• [Task brief]
Using the data below, return all lines in which "across" appears.

• [Records for the task]
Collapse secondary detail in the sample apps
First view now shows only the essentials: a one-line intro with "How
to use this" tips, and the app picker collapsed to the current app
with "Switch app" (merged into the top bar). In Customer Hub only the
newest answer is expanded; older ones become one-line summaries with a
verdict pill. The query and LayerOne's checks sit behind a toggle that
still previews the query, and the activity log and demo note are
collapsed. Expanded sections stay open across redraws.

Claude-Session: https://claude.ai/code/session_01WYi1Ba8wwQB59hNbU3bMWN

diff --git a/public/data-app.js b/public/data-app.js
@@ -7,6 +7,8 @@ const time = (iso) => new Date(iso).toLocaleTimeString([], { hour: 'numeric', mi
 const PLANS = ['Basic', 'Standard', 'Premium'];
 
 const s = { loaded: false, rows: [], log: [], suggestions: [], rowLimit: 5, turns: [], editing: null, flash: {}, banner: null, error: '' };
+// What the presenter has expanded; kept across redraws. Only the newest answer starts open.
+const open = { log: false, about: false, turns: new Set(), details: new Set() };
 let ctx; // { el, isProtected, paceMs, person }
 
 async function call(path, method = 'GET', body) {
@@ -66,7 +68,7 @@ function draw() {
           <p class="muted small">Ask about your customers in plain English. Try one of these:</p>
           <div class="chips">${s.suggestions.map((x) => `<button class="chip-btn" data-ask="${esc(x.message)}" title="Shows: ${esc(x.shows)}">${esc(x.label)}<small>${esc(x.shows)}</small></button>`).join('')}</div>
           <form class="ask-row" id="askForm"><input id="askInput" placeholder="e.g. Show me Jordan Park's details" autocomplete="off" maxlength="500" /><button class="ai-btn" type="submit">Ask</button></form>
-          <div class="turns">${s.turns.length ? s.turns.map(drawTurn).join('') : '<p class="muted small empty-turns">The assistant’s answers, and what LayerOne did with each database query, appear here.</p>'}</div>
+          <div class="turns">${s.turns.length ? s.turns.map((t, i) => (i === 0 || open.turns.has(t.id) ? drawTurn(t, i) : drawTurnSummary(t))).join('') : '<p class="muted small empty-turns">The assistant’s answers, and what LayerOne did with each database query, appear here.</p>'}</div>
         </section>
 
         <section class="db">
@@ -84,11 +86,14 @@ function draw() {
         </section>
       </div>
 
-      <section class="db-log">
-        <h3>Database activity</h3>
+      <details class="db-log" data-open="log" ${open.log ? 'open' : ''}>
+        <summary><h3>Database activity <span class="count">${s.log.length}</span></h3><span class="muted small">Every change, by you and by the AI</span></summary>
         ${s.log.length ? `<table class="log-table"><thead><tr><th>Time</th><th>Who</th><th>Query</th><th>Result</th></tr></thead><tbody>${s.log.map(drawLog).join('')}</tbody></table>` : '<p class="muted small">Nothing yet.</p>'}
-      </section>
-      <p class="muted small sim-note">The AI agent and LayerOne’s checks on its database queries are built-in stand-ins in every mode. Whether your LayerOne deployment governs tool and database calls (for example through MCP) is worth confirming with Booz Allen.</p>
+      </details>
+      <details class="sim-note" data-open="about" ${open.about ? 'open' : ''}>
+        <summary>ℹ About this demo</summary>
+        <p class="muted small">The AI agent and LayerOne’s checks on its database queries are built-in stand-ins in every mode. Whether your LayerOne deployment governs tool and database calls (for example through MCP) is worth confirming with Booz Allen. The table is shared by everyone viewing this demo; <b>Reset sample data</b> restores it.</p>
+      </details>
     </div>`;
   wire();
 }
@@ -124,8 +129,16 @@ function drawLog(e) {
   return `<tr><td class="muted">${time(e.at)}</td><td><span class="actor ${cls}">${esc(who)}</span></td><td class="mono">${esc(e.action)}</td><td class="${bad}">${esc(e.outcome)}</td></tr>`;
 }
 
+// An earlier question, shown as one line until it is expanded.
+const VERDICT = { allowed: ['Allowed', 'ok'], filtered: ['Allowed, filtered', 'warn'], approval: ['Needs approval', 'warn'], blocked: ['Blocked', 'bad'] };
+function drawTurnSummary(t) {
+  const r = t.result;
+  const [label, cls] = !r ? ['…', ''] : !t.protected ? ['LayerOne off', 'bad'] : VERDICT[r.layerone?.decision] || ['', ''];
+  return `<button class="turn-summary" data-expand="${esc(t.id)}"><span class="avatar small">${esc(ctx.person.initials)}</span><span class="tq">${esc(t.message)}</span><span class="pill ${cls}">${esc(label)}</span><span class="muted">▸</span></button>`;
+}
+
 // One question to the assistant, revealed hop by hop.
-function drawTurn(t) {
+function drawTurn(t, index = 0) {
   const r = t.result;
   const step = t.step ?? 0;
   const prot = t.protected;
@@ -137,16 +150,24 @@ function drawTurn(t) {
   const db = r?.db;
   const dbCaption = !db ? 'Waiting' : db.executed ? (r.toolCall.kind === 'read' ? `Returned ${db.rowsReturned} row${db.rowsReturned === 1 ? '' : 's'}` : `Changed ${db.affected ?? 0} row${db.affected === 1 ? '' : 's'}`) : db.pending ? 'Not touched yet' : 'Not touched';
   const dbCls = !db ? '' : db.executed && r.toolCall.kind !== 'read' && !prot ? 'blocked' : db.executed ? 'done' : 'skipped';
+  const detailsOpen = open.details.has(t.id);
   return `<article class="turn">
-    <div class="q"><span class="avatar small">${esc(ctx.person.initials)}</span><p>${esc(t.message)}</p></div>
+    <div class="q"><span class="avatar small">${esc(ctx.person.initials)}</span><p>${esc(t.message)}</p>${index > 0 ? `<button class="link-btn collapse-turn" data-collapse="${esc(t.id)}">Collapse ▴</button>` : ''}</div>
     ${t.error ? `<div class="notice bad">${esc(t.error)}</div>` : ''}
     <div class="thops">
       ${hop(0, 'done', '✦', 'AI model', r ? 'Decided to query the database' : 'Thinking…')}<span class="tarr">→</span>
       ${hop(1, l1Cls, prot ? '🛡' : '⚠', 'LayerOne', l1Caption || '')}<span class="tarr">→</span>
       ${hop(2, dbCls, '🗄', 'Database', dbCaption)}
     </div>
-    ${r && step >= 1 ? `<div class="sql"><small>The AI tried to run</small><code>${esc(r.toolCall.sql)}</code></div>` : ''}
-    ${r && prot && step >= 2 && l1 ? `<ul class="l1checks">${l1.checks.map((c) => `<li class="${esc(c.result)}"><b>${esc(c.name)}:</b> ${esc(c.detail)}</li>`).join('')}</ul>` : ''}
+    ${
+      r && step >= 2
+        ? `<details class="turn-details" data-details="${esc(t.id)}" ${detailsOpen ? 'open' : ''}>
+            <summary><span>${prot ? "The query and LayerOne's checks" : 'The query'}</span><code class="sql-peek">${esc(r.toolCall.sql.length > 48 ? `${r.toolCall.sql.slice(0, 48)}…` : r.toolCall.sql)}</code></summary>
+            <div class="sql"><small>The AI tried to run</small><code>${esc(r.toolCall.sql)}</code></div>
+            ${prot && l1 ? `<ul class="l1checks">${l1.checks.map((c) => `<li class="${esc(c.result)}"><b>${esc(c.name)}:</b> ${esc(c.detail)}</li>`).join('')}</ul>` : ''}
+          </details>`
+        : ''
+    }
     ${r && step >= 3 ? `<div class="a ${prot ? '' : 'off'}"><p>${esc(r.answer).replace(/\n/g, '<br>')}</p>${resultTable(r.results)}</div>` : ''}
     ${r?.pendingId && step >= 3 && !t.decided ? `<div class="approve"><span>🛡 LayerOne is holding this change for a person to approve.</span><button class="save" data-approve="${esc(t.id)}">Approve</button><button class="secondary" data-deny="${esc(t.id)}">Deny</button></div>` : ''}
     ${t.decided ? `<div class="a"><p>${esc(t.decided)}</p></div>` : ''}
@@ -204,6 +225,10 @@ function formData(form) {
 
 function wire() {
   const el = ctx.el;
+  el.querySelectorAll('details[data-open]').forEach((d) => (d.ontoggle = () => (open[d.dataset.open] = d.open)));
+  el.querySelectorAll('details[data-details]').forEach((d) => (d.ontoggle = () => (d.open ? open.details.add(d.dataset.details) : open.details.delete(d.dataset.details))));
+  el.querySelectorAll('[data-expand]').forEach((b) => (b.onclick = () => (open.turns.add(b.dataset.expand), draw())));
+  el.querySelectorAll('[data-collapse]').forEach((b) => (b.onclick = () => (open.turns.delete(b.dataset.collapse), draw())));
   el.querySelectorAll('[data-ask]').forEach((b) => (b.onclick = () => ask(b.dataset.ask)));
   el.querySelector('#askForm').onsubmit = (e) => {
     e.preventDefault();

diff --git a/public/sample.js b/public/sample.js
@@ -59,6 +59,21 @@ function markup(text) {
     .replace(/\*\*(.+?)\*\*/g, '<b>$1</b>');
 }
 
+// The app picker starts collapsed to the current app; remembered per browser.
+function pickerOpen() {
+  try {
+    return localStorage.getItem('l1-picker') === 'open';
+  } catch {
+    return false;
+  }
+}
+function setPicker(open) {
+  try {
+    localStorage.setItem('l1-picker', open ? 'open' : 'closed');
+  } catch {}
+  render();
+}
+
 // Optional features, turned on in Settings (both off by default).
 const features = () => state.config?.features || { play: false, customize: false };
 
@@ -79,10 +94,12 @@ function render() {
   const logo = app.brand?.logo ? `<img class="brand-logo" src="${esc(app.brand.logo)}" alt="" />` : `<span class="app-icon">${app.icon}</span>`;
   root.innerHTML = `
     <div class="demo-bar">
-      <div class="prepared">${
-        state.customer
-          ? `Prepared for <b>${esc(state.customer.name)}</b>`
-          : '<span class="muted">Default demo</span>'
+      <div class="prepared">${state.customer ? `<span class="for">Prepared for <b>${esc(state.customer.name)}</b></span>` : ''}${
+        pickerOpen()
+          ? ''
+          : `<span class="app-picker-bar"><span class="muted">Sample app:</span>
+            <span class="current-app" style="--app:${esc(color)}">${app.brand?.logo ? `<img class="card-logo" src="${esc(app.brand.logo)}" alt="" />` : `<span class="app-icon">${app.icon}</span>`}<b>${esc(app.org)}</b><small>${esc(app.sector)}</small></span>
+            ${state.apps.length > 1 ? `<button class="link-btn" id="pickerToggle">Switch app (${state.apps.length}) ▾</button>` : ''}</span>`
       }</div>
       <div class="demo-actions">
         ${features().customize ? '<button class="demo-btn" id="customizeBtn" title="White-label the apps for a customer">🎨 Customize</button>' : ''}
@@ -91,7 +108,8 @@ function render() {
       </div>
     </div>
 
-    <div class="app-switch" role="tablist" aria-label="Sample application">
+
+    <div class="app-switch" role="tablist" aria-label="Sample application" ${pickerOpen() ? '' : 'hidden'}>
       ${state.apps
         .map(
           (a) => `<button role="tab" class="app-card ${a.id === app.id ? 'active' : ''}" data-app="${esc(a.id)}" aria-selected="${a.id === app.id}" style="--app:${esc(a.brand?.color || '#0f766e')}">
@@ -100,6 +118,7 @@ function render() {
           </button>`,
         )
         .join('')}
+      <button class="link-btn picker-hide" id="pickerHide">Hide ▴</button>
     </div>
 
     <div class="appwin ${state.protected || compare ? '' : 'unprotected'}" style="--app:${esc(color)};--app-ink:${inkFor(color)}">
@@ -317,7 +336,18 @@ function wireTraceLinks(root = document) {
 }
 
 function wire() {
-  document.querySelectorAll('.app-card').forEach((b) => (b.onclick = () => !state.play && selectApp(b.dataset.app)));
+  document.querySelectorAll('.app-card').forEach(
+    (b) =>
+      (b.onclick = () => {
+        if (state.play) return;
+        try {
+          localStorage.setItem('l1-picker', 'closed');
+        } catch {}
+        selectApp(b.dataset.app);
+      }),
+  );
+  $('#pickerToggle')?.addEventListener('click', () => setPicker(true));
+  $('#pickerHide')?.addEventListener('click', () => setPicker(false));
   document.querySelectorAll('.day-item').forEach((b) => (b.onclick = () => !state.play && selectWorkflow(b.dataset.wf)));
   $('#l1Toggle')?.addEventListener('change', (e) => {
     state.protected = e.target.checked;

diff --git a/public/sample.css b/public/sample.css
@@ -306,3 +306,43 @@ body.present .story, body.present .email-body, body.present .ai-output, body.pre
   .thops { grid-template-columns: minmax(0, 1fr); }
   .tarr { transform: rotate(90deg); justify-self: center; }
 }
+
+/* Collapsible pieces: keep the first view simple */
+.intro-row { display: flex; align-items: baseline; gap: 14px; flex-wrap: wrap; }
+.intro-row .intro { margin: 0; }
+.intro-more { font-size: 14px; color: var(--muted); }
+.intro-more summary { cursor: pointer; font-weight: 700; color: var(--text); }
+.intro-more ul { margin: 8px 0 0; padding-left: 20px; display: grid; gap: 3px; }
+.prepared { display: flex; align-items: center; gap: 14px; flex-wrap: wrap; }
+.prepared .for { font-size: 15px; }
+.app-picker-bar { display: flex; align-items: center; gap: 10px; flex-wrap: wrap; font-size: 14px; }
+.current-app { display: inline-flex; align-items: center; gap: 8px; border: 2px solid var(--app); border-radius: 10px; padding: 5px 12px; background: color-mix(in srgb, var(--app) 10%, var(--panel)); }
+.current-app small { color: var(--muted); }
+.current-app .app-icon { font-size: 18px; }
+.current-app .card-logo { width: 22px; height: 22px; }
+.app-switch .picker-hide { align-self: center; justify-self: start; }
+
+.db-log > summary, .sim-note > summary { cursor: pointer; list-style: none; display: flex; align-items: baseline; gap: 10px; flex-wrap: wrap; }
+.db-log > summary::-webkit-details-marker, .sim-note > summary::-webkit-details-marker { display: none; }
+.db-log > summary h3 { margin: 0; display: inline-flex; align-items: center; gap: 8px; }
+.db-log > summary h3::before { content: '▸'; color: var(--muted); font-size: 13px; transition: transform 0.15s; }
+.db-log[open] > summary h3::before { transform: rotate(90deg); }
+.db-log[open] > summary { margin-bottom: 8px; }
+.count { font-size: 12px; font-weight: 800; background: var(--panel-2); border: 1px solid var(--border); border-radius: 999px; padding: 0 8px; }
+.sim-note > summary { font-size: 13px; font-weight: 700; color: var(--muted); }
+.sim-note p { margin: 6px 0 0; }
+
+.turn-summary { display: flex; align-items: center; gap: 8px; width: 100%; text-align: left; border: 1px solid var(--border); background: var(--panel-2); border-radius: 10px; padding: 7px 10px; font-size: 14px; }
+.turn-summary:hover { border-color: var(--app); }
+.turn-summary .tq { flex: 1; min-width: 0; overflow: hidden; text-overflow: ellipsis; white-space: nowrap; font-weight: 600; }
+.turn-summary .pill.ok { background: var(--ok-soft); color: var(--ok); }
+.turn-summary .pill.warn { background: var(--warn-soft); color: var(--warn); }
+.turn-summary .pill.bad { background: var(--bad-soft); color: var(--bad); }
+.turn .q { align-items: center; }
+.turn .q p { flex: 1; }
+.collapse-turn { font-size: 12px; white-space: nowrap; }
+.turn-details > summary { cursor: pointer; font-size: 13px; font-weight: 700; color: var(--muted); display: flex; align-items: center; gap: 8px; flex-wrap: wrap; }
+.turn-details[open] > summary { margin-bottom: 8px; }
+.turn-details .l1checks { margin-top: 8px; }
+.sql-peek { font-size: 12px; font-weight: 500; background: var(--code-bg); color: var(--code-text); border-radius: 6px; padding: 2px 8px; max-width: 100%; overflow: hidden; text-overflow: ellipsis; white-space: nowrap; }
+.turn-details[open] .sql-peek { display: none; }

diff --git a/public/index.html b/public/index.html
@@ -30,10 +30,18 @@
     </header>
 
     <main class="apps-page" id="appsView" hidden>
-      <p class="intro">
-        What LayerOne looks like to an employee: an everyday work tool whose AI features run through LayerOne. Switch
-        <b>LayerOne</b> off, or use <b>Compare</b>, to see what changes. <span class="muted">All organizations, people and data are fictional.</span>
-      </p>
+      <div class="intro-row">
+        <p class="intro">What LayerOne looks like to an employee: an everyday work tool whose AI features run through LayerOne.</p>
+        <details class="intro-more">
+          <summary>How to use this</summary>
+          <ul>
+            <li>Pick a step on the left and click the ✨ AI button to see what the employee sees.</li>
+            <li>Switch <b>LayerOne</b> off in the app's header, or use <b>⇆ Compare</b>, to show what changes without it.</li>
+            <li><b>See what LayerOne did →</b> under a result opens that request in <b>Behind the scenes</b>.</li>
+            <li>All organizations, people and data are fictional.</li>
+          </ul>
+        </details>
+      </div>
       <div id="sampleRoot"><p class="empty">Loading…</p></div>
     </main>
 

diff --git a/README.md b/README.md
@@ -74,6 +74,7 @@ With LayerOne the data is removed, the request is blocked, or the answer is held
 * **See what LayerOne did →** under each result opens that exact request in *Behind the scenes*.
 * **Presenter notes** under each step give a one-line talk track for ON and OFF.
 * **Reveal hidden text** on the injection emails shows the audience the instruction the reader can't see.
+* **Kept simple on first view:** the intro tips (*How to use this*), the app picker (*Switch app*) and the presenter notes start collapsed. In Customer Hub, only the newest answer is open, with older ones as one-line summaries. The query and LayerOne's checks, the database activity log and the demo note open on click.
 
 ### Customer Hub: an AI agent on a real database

• [Answer space]
collapsed. Expanded sections stay open across redraws.
+// What the presenter has expanded; kept across redraws. Only the newest answer starts open.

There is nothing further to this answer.